Even though I have been doing some microcontroller programming the last couple of years, I have only recently discovered the Arduino. It seems like a hot topic nowadays, and it turns out it can be pretty useful in certain situations. The aim of the device is to provide everyone a relatively easy start into the microcontroller world, and yet it still manages to keep the flexibility to do advanced stuff too (such as in line assembly or direct register manipulations). It provides some very convenient libraries to prototype projects fast, without having to deal with very low level issues such as timers/interrupt service routines and such. (More at: http://www.arduino.cc/)
To give a better idea on how the project is built up, here is an overview:
The first step in the process is that the joystick needs to be calibrated. Why? Because every analog joystick is a bit different, which means returns a different range of values for the same position. Moreover, due to mechanical wear, this calibration process needs to be redone every now and then too.
During the calibration process, the two analog axis need to be moved to their furthest possible locations in order to find out the minimum and maximum positions, as well as their center.

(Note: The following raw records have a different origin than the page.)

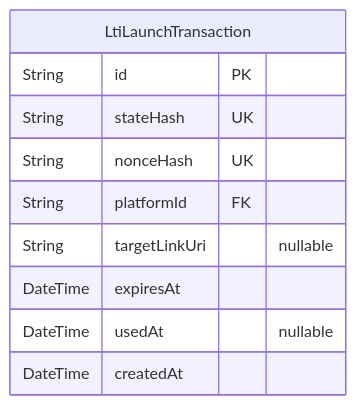
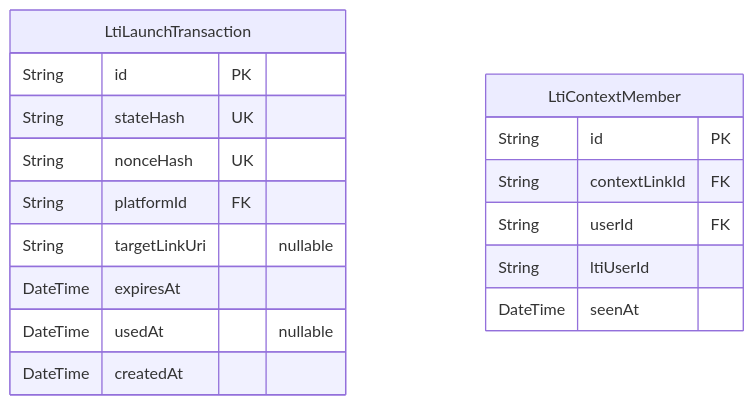
The sixth of 6 diagrams in docs-site/docs/reference/database-schema.md (PennStateCS/AFCT), drawn with Mermaid before and after one commit. The commit also changed other lines of this file and 13 other files, not shown here.

````diff
--- a/docs-site/docs/reference/database-schema.md
+++ b/docs-site/docs/reference/database-schema.md
@@ -1109,13 +1119,20 @@
 ```mermaid
 erDiagram
 "LtiLaunchTransaction" {
   String id PK
   String stateHash UK
   String nonceHash UK
   String platformId FK
   String targetLinkUri "nullable"
   DateTime expiresAt
   DateTime usedAt "nullable"
   DateTime createdAt
 }
+"LtiContextMember" {
+  String id PK
+  String contextLinkId FK
+  String userId FK
+  String ltiUserId
+  DateTime seenAt
+}
 ```
````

The center is also important, because there are cases where the center is NOT in the middle of the maximum-minimum location, and in that case the joystick would constantly “turn left” (or right in the case of a steering wheel), or accelerate/brake without pressing the pedals.

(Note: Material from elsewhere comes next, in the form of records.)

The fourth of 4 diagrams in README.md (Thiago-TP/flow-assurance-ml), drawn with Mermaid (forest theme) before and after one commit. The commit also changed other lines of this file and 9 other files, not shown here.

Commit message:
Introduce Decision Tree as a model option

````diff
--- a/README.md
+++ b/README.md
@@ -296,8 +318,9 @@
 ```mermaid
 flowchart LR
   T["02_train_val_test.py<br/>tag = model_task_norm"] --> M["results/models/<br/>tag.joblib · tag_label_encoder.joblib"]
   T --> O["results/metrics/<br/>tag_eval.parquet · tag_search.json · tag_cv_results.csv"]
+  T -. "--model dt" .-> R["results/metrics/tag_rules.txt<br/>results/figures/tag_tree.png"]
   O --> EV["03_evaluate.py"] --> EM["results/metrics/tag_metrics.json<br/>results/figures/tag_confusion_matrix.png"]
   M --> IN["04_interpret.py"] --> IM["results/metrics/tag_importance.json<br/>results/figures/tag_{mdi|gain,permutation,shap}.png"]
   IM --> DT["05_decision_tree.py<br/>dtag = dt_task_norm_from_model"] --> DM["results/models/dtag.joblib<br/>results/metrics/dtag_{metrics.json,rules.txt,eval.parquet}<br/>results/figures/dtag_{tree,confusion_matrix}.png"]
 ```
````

So to return meaningful and uniform values from any kind of joystick, the decision was made that it will return the location of each axis in percentage, being 50% the neutral position. (The calculation on how the values were normalized can be found in the source code)
Once the values are read out of the joystick, a packet size of 7 bytes are sent over the serial line to the PC. These 7 bytes consist of the first byte indicating if the joystick has been calibrated or not, then the values for the X and Y axis, and the values for the four buttons. (This could be further optimized by modifying individual bits in a byte for both the calibration and the 4 buttons, but programming wise this was simpler and there aren’t any latency concerns to worry about)

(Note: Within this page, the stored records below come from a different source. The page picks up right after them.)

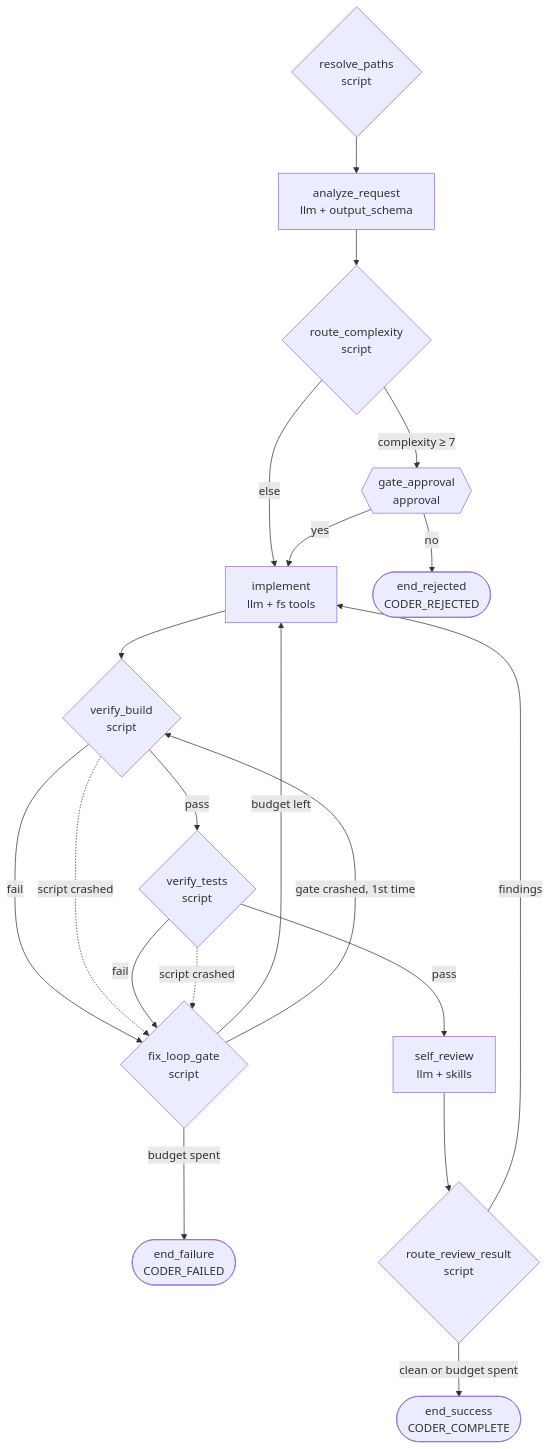
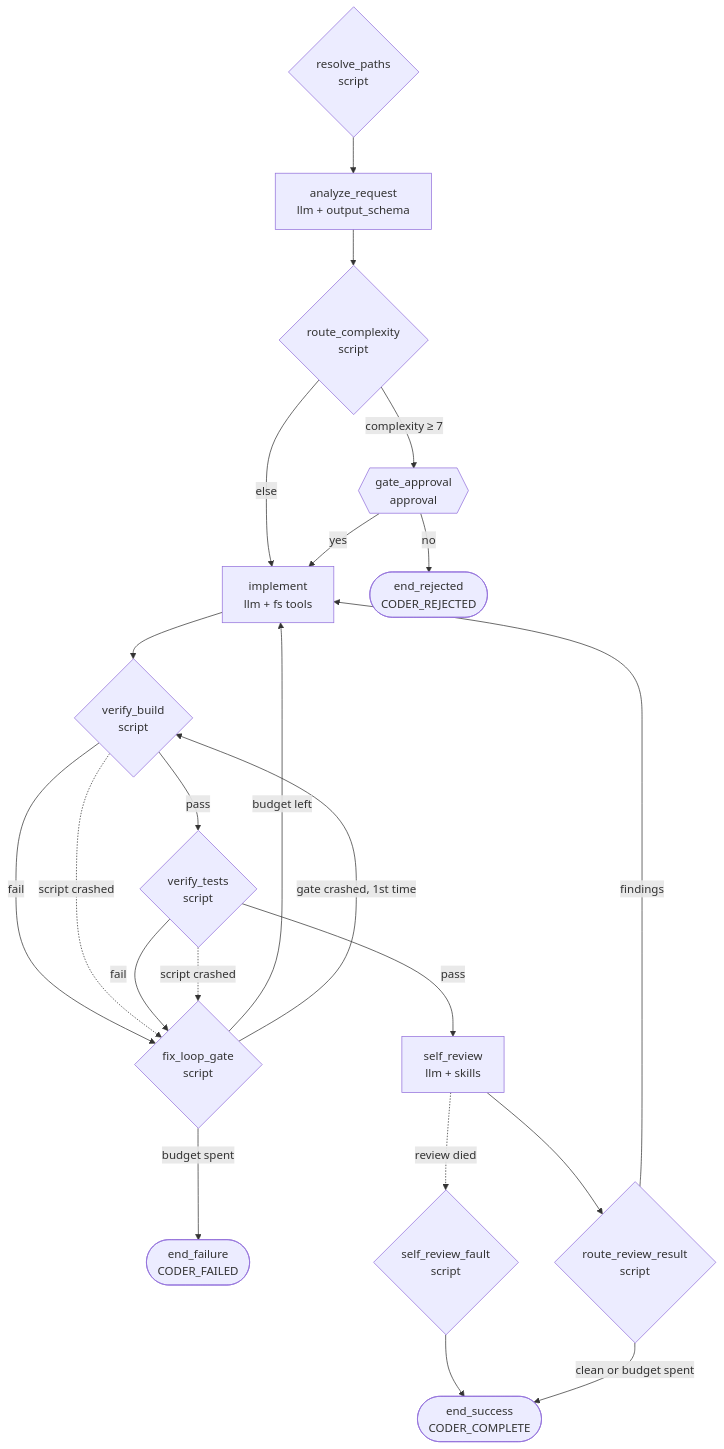
Before and after one commit to Dark-Alex-17/coyote: the diagram in assets/agents/coder/README.md, drawn with Mermaid. The commit also changed other lines of this file and 45 other files, not shown here.

````diff
--- a/assets/agents/coder/README.md
+++ b/assets/agents/coder/README.md
@@ -13,32 +13,34 @@
 ```mermaid
 flowchart TD
     resolve_paths{"resolve_paths<br/>script"} --> analyze_request
     analyze_request["analyze_request<br/>llm + output_schema"] --> route_complexity
     route_complexity{"route_complexity<br/>script"}
     route_complexity -->|"complexity ≥ 7"| gate_approval
     route_complexity -->|else| implement
     gate_approval{{"gate_approval<br/>approval"}}
     gate_approval -->|yes| implement
     gate_approval -->|no| end_rejected
     implement["implement<br/>llm + fs tools"] --> verify_build
     verify_build{"verify_build<br/>script"}
     verify_build -->|pass| verify_tests
     verify_build -->|fail| fix_loop_gate
     verify_build -. "script crashed" .-> fix_loop_gate
     verify_tests{"verify_tests<br/>script"}
     verify_tests -->|pass| self_review
     verify_tests -->|fail| fix_loop_gate
     verify_tests -. "script crashed" .-> fix_loop_gate
     fix_loop_gate{"fix_loop_gate<br/>script"}
     fix_loop_gate -->|"budget left"| implement
     fix_loop_gate -->|"budget spent"| end_failure
     fix_loop_gate -->|"gate crashed, 1st time"| verify_build
     self_review["self_review<br/>llm + skills"] --> route_review_result
+    self_review -. "review died" .-> self_review_fault
+    self_review_fault{"self_review_fault<br/>script"} --> end_success
     route_review_result{"route_review_result<br/>script"}
     route_review_result -->|"clean or budget spent"| end_success
     route_review_result -->|findings| implement
 
     end_success(["end_success<br/>CODER_COMPLETE"])
     end_rejected(["end_rejected<br/>CODER_REJECTED"])
     end_failure(["end_failure<br/>CODER_FAILED"])
 ```
````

On the PC side, a small C code is sitting and listening on the serial port for packets, once it receives them it does some post processing (inverting axis: I found out that apparently >50 is braking and < 50 is accelerating… would have thought the opposite…), and sends the received values to the PPJoy Virtual Joystick (http://ppjoy.blogspot.com/) over some IOCTLs. PPJoy emulates a joystick device, which can then be used in any game which supports the standard joysticks.
And thats it! A few hours of hacking over the weekend, and the old steering wheel is back in action.
Sure I could have went out and bought a new USB steering wheel, or an existing game-port to USB device, but where is the fun in that? The journey is just as important as the results right?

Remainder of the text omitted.